Segment Start: PROVIDED RECORDS

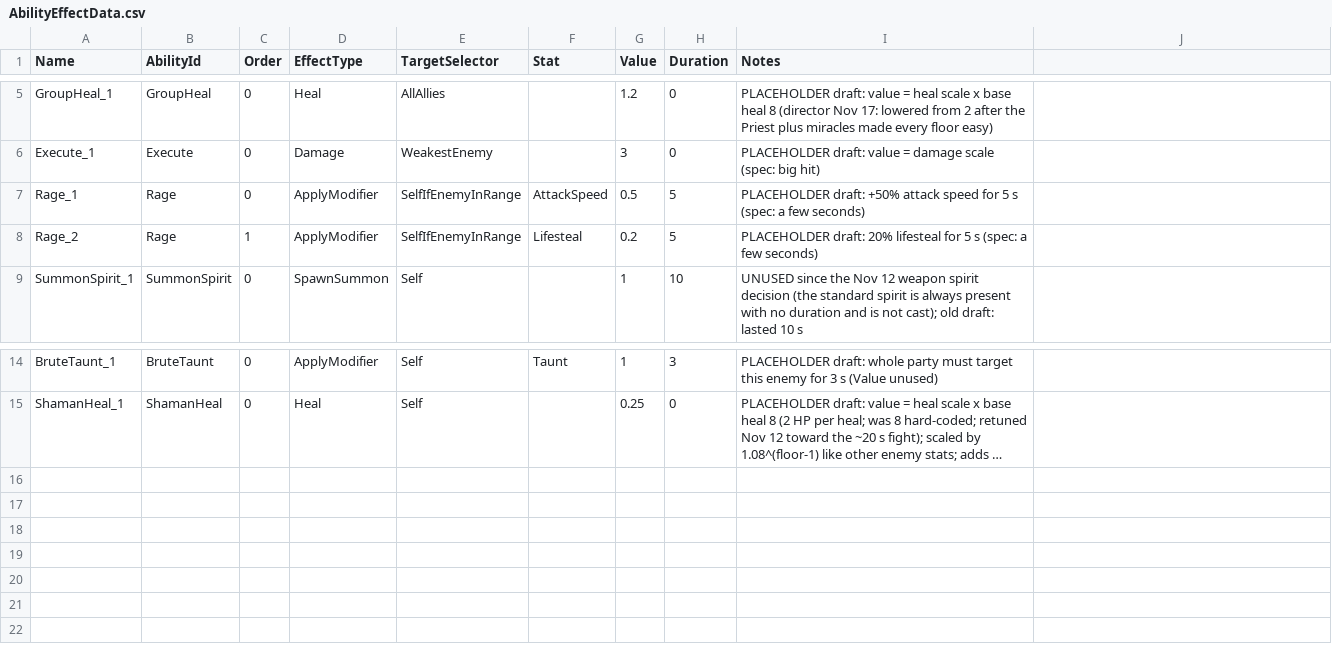
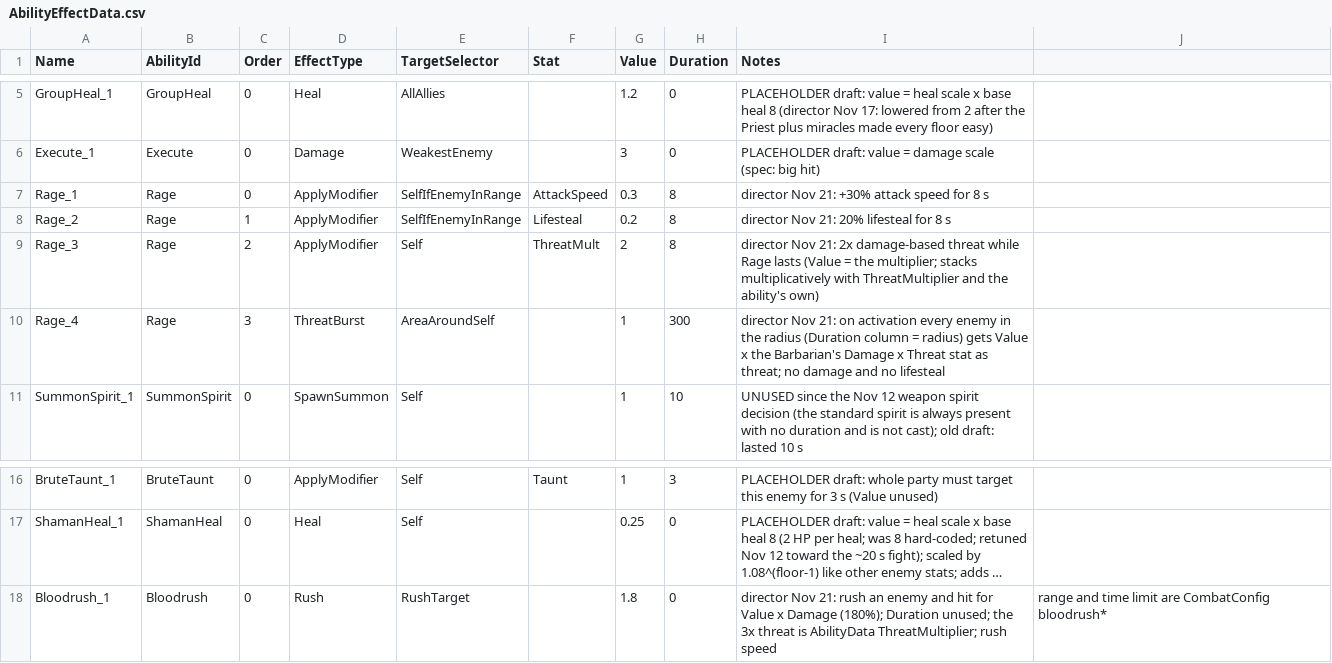
Before and after one commit to KingsleyArts/blessed-company, a CSV file: data/AbilityEffectData.csv, drawn as a sheet; only a part is shown, gaps mark what is left out; long unchanged cells end in …; the diff names each change by its address in the sheet, - before the commit and + after, or states it on an @@ line.

```diff
--- a/data/AbilityEffectData.csv
+++ b/data/AbilityEffectData.csv
-G7 (Value): 0.5
+G7 (Value): 0.3
-H7:H8 (Duration): 5
+H7:H8 (Duration): 8
-I7 (Notes): PLACEHOLDER draft: +50% attack speed for 5 s (spec: a few seconds)
+I7 (Notes): director Nov 21: +30% attack speed for 8 s
-I8 (Notes): PLACEHOLDER draft: 20% lifesteal for 5 s (spec: a few seconds)
+I8 (Notes): director Nov 21: 20% lifesteal for 8 s
+row 9: Rage_3 | Rage | 2 | ApplyModifier | Self | ThreatMult | 2 | 8 | director Nov 21: 2x damage-based threat while Rage lasts (Value = the multiplier; stacks multiplicatively with ThreatMultiplier and the ability's own)
+row 10: Rage_4 | Rage | 3 | ThreatBurst | AreaAroundSelf |  | 1 | 300 | director Nov 21: on activation every enemy in the radius (Duration column = radius) gets Value x the Barbarian's Damage x Threat stat as threat; no damage and no lifesteal
+row 18: Bloodrush_1 | Bloodrush | 0 | Rush | RushTarget |  | 1.8 | 0 | director Nov 21: rush an enemy and hit for Value x Damage (180%); Duration unused; the 3x threat is AbilityData ThreatMultiplier; rush speed | range and time limit are CombatConfig bloodrush*
```
Also changed, not shown: data/AbilityData.csv, data/ClassData.csv, 10 other files.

Segment End: PROVIDED RECORDS

### [YOUR INSTRUCTIONS]
Repeat the data in full, exactly as it stands, but drop every picture.

### [THE ANSWER]
Before and after one commit to KingsleyArts/blessed-company, a CSV file: data/AbilityEffectData.csv, drawn as a sheet; only a part is shown, gaps mark what is left out; long unchanged cells end in …; the diff names each change by its address in the sheet, - before the commit and + after, or states it on an @@ line.

```diff
--- a/data/AbilityEffectData.csv
+++ b/data/AbilityEffectData.csv
-G7 (Value): 0.5
+G7 (Value): 0.3
-H7:H8 (Duration): 5
+H7:H8 (Duration): 8
-I7 (Notes): PLACEHOLDER draft: +50% attack speed for 5 s (spec: a few seconds)
+I7 (Notes): director Nov 21: +30% attack speed for 8 s
-I8 (Notes): PLACEHOLDER draft: 20% lifesteal for 5 s (spec: a few seconds)
+I8 (Notes): director Nov 21: 20% lifesteal for 8 s
+row 9: Rage_3 | Rage | 2 | ApplyModifier | Self | ThreatMult | 2 | 8 | director Nov 21: 2x damage-based threat while Rage lasts (Value = the multiplier; stacks multiplicatively with ThreatMultiplier and the ability's own)
+row 10: Rage_4 | Rage | 3 | ThreatBurst | AreaAroundSelf |  | 1 | 300 | director Nov 21: on activation every enemy in the radius (Duration column = radius) gets Value x the Barbarian's Damage x Threat stat as threat; no damage and no lifesteal
+row 18: Bloodrush_1 | Bloodrush | 0 | Rush | RushTarget |  | 1.8 | 0 | director Nov 21: rush an enemy and hit for Value x Damage (180%); Duration unused; the 3x threat is AbilityData ThreatMultiplier; rush speed | range and time limit are CombatConfig bloodrush*
```
Also changed, not shown: data/AbilityData.csv, data/ClassData.csv, 10 other files.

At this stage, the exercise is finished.